-- Assignment --
The string "must" appears in some lines of the entries that follow; copy each such line.

-- Records for processing follows --

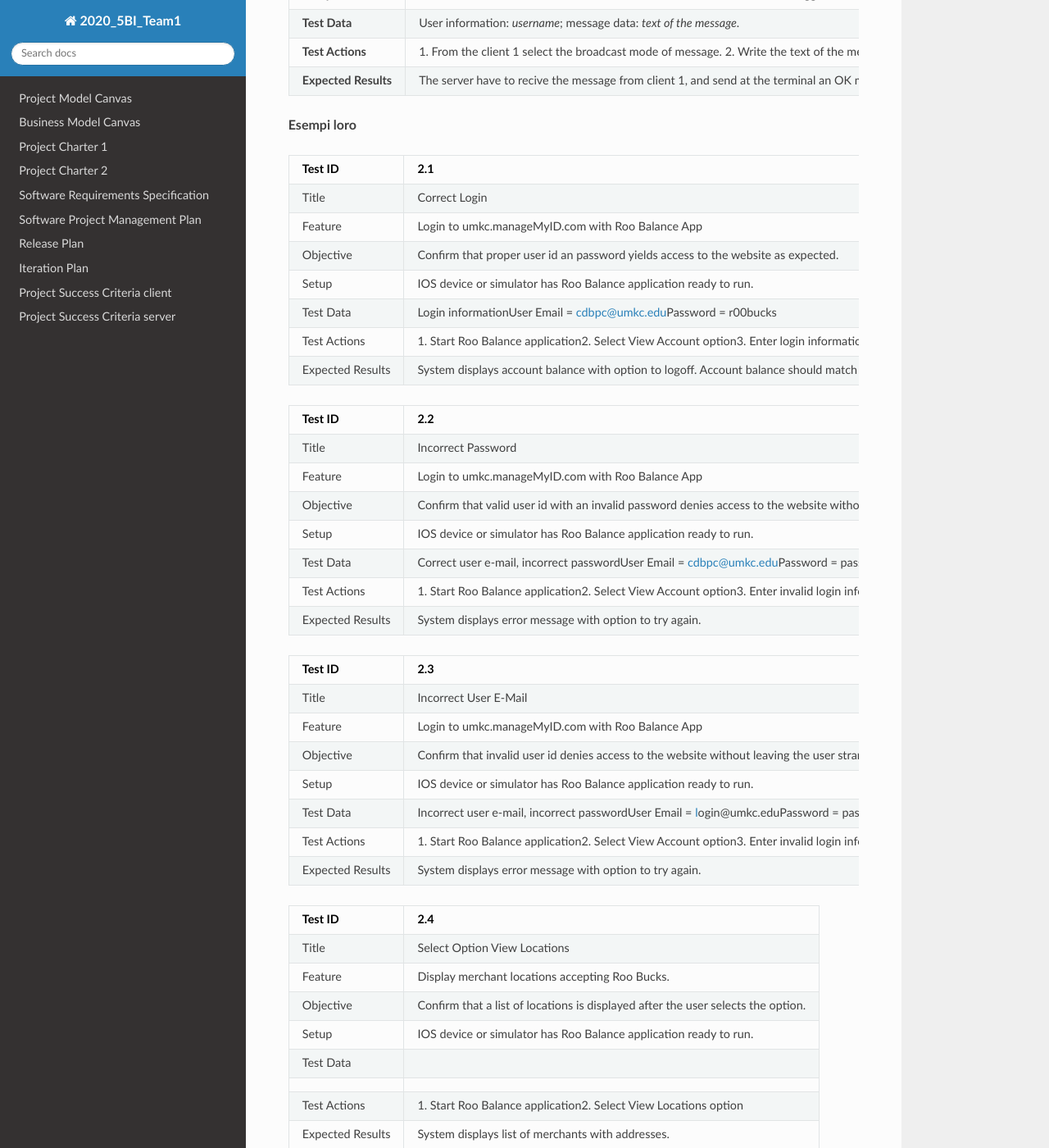
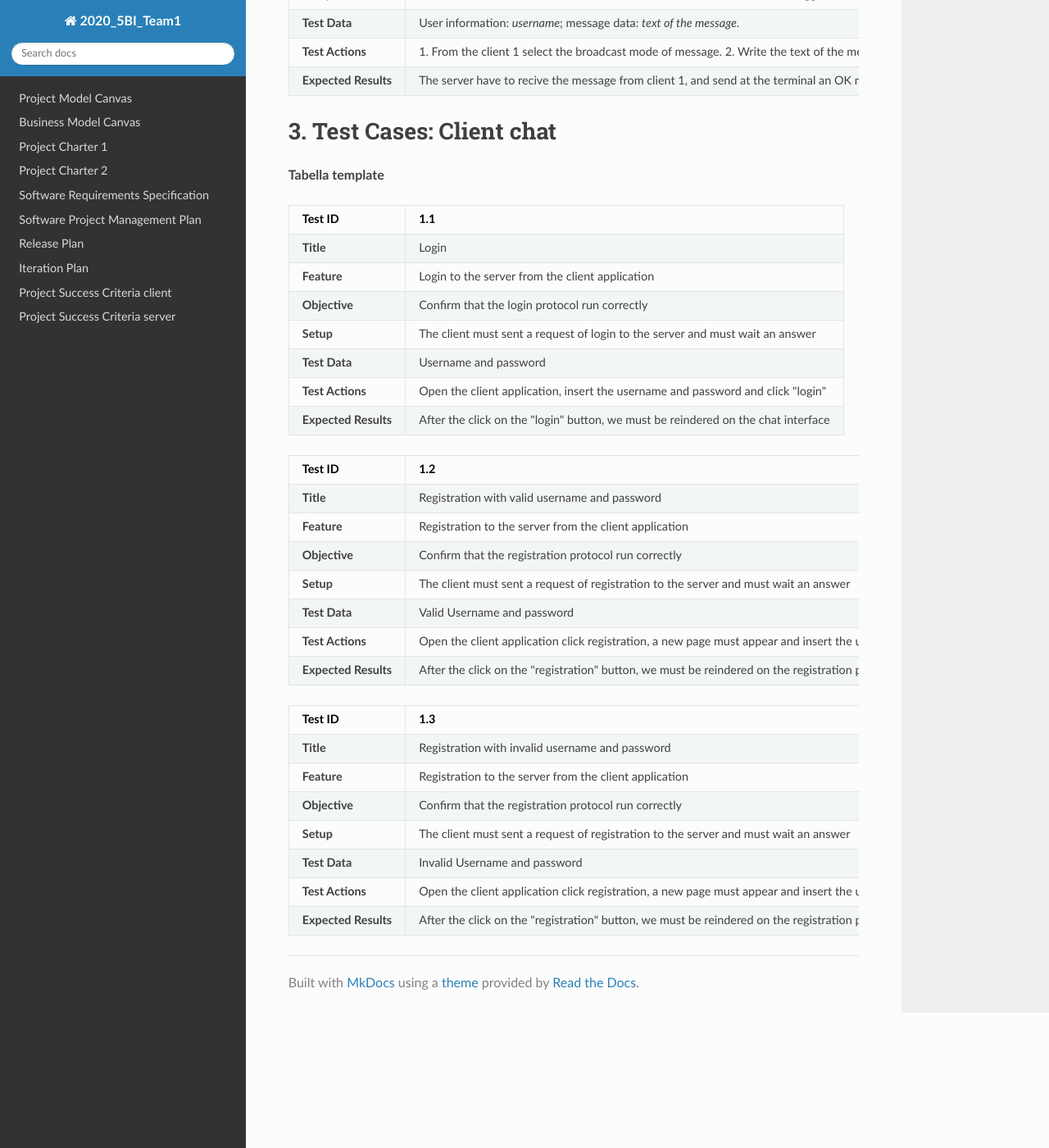
Before and after one commit to FrankMartinuz/2020_5BI_team1_Liboni, an MkDocs documentation site: the page built from docs/Test_case_specification.md, in a window 1280 px wide and 1400 px high, scrolled down 1272 px. Shown: the whole window at 82% size. Built offline with MkDocs 1.6.1, drawn with Linux system fonts in a browser that asks for light colours; nearby versions of some CDN libraries; some of the changed text lies outside the part shown.

Commit message:
Added the client part

```diff
--- a/docs/Test_case_specification.md
+++ b/docs/Test_case_specification.md
@@ -42,109 +42,36 @@ This document is a Specification of all the test that we have made during our pr
 | **Test Actions** | 1. From the client 1 select the broadcast mode of message. 2. Write the text of the message. 3. Send the message. |
 | **Expected Results** | The server have to recive the message from client 1, and send at the terminal an OK message, after that the server have to find the socket of all the online client, and foreward the message to all of them. |
 
-**Esempi loro**
-
-| Test ID | 2.1 |
-| --- | --- |
-| Title | Correct Login |
-| Feature | Login to umkc.manageMyID.com with Roo Balance App |
-| Objective | Confirm that proper user id an password yields access to the website as expected. |
-| Setup | IOS device or simulator has Roo Balance application ready to run. |
-| Test Data | Login informationUser Email = [cdbpc@umkc.edu](mailto:cdbpc@umkc.edu)Password = r00bucks |
-| Test Actions | 1. Start Roo Balance application2. Select View Account option3. Enter login information |
-| Expected Results | System displays account balance with option to logoff. Account balance should match that found on umkc.ManageMyID.com. |
-
-| Test ID | 2.2 |
-| --- | --- |
-| Title | Incorrect Password |
-| Feature | Login to umkc.manageMyID.com with Roo Balance App |
-| Objective | Confirm that valid user id with an invalid password denies access to the website without leaving the user stranded. |
-| Setup | IOS device or simulator has Roo Balance application ready to run. |
-| Test Data | Correct user e-mail, incorrect passwordUser Email = [cdbpc@umkc.edu](mailto:cdbpc@umkc.edu)Password = password |
-| Test Actions | 1. Start Roo Balance application2. Select View Account option3. Enter invalid login information |
-| Expected Results | System displays error message with option to try again. |
-
-| Test ID | 2.3 |
-| --- | --- |
-| Title | Incorrect User E-Mail |
-| Feature | Login to umkc.manageMyID.com with Roo Balance App |
-| Objective | Confirm that invalid user id denies access to the website without leaving the user stranded. |
-| Setup | IOS device or simulator has Roo Balance application ready to run. |
-| Test Data | Incorrect user e-mail, incorrect passwordUser Email = [l](mailto:cdbpc@umkc.edu)ogin@umkc.eduPassword = password |
-| Test Actions | 1. Start Roo Balance application2. Select View Account option3. Enter invalid login information |
-| Expected Results | System displays error message with option to try again. |
-
-| Test ID | 2.4 |
-| --- | --- |
-| Title | Select Option View Locations |
-| Feature | Display merchant locations accepting Roo Bucks. |
-| Objective | Confirm that a list of locations is displayed after the user selects the option. |
-| Setup | IOS device or simulator has Roo Balance application ready to run. |
-| Test Data |
- |
-| Test Actions | 1. Start Roo Balance application2. Select View Locations option |
-| Expected Results | System displays list of merchants with addresses. |
-
-| Test ID | 2.5 |
-| --- | --- |
-| Title | Select Option View Transactions |
-| Feature | Display recent Roo Bucks account transactions. |
-| Objective | Confirm that recent transactions are displayed properly. |
-| Setup | IOS device or simulator has Roo Balance application ready to run. |
-| Test Data | Login informationUser Email = [cdbpc@umkc.edu](mailto:cdbpc@umkc.edu)Password = r00bucks |
-| Test Actions | 1. Start Roo Balance application2. Select View Account option3. Select View Transactions option |
-| Expected Results | System displays recent transactions legibly with option to logoff. Recent transactions should match that found on umkc.ManageMyID.com. |
-
 # 3. Test Cases: Client chat
 
 **Tabella template**
 
-| Test ID | 0.0 |
+| Test ID | 1.1 |
 | --- | --- |
-| **Title** |  |
-| **Feature** |  |
-| **Objective** |  |
-| **Setup** |  |
-| **Test Data** |  |
-| **Test Actions** |  |
-| **Expected Results** |  |
+| **Title** | Login  |
+| **Feature** | Login to the server from the client application |
+| **Objective** | Confirm that the login protocol run correctly |
+| **Setup** | The client must sent a request of login to the server and must wait an answer  |
+| **Test Data** | Username and password |
+| **Test Actions** | Open the client application, insert the username and password and click "login" |
+| **Expected Results** | After the click on the "login" button, we must be reindered on the chat interface |
 
-| Test ID | 3.1 |
+| Test ID | 1.2 |
 | --- | --- |
-| Title | Correct Login |
-| Feature | Login to umkc.manageMyID.com via proxy server |
-| Objective | Confirm that proper user id an password yields access to the website as expected. |
-| Setup | Access to internet: [http://206.123.75.42:7070/post.html](http://206.123.75.42:7070/post.html)[https://206.123.75.42:7071/post.html](https://206.123.75.42:7071/post.html) |
-| Test Data | Login informationUser Email = [cdbpc@umkc.edu](mailto:cdbpc@umkc.edu)Password = r00bucks |
-| Test Actions | 1. Go to proxy server http site defined in setup.2. Enter correct login information3. Press submit |
-| Expected Results | Site displays numeric balance for account. Numeric balance matches that from umkc.ManageMyID.com. |
+| **Title** |  Registration with valid username and password  |
+| **Feature** | Registration to the server from the client application |
+| **Objective** | Confirm that the registration protocol run correctly |
+| **Setup** | The client must sent a request of registration to the server and must wait an answer  |
+| **Test Data** | Valid Username and password |
+| **Test Actions** | Open the client application click registration, a new page must appear and insert the username and password and click "Send" |
+| **Expected Results** | After the click on the "registration" button, we must be reindered on the registration page, and after the click on the "send" button we must be reindered on the chat interface |
 
-| Test ID | 3.2 |
+| Test ID | 1.3 |
 | --- | --- |
-| Title | Incorrect Password |
-| Feature | Login to umkc.manageMyID.com via proxy server |
-| Objective | Confirm that invalid password denies access to the website and returns an error. |
-| Setup | Access to internet: [http://206.123.75.42:7070/post.html](http://206.123.75.42:7070/post.html)[https://206.123.75.42:7071/post.html](https://206.123.75.42:7071/post.html) |
-| Test Data | Login informationUser Email = cdbpc@umkc.eduPassword = password |
-| Test Actions | 1. Go to proxy server http site defined in setup.2. Enter login information as defined in test data3. Press submit4. View page source. |
-| Expected Results | Error tag is evident in page source. |
-
-| Test ID | 3.3 |
-| --- | --- |
-| Title | Incorrect User E-Mail Login |
-| Feature | Login to umkc.manageMyID.com via proxy server |
-| Objective | Confirm that invalid user id denies access to the website and returns an error. |
-| Setup | Access to internet: [http://206.123.75.42:7070/post.html](http://206.123.75.42:7070/post.html)[https://206.123.75.42:7071/post.html](https://206.123.75.42:7071/post.html) |
-| Test Data | Login informationUser Email = login@umkc.eduPassword = password |
-| Test Actions | 1. Go to proxy server http site defined in setup.2. Enter login information as defined in test data3. Press submit4. View page source. |
-| Expected Results | Error tag is evident in page source. |
-
-| Test ID | 3.4 |
-| --- | --- |
-| Title | View Transactions via Proxy Server |
-| Feature | View transaction history on umkc.manageMyID.com via proxy server |
-| Objective | Confirm that transaction history is accessed and retrieved from the website correctly. |
-| Setup | Access to internet: [http://206.123.75.42:7070/post.html](http://206.123.75.42:7070/post.html)[https://206.123.75.42:7071/post.html](https://206.123.75.42:7071/post.html) |
-| Test Data | Login informationUser Email = [cdbpc@umkc.edu](mailto:cdbpc@umkc.edu)Password = r00bucks |
-| Test Actions | 1. Go to proxy server http site defined in setup.2. Enter login information as defined in test data3. Press submit4. View page source. |
-| Expected Results | Recent transactions are displayed and numbers match those on umkC.ManageMyID.com. |
+| **Title** |  Registration with invalid username and password  |
+| **Feature** | Registration to the server from the client application |
+| **Objective** | Confirm that the registration protocol run correctly |
+| **Setup** | The client must sent a request of registration to the server and must wait an answer  |
+| **Test Data** | Invalid Username and password |
+| **Test Actions** | Open the client application click registration, a new page must appear and insert the username and password and click "Send" |
+| **Expected Results** | After the click on the "registration" button, we must be reindered on the registration page, and after the click on the "send" button on the page must apper an error message |
```
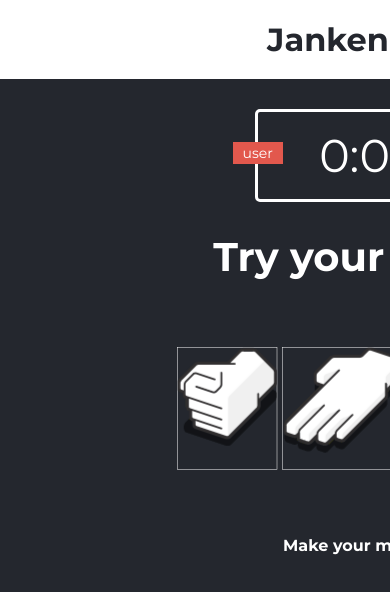
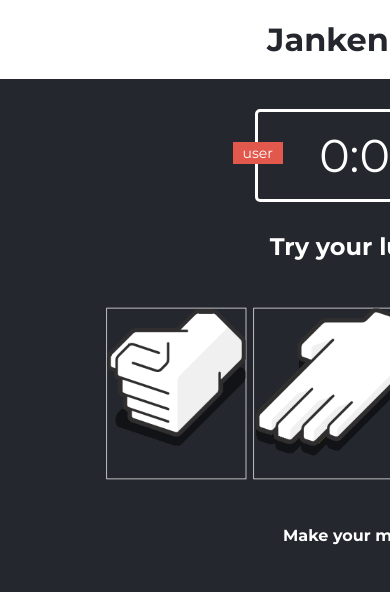
Before and after one commit to billie-badger/janken-po, a plain HTML site: page index.html in a window 390 px wide. Shown: the top 592 px of the page. Drawn offline with Linux system fonts and the light colour scheme.

Commit message:
JKP Version 1.0.0

```diff
--- a/styles.css
+++ b/styles.css
@@ -80,7 +80,7 @@
   grid-template-columns: repeat(3, 1fr);
   grid-gap: 10px;
   margin: 30px 0;
-  padding: 0px 0;
+  padding: 0 400px;
   text-align: center;
   justify-content: center;
 }
@@ -118,9 +118,20 @@
   box-shadow: 0px 0px 30px #555;
 }
 
-@media only screen and (max-width: 600px) {
+@media only screen and (max-width: 700px) {
   .choices {
-    margin: 5px 0;
-    transform: scale(0.5);
+    margin: 10px 0;
+    padding: 0;
+    transform: scale(0.7);
+  }
+
+  .result {
+    display: flex;
+    justify-content: center;
+  }
+
+  .result > p {
+    width: 50%;
+    font-size: 18pt;
   }
 }
```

-- Records for processing concluded --

-- Task solution --
+| **Setup** | The client must sent a request of login to the server and must wait an answer  |
+| **Expected Results** | After the click on the "login" button, we must be reindered on the chat interface |
+| **Setup** | The client must sent a request of registration to the server and must wait an answer  |
+| **Test Actions** | Open the client application click registration, a new page must appear and insert the username and password and click "Send" |
+| **Expected Results** | After the click on the "registration" button, we must be reindered on the registration page, and after the click on the "send" button we must be reindered on the chat interface |
+| **Setup** | The client must sent a request of registration to the server and must wait an answer  |
+| **Test Actions** | Open the client application click registration, a new page must appear and insert the username and password and click "Send" |
+| **Expected Results** | After the click on the "registration" button, we must be reindered on the registration page, and after the click on the "send" button on the page must apper an error message |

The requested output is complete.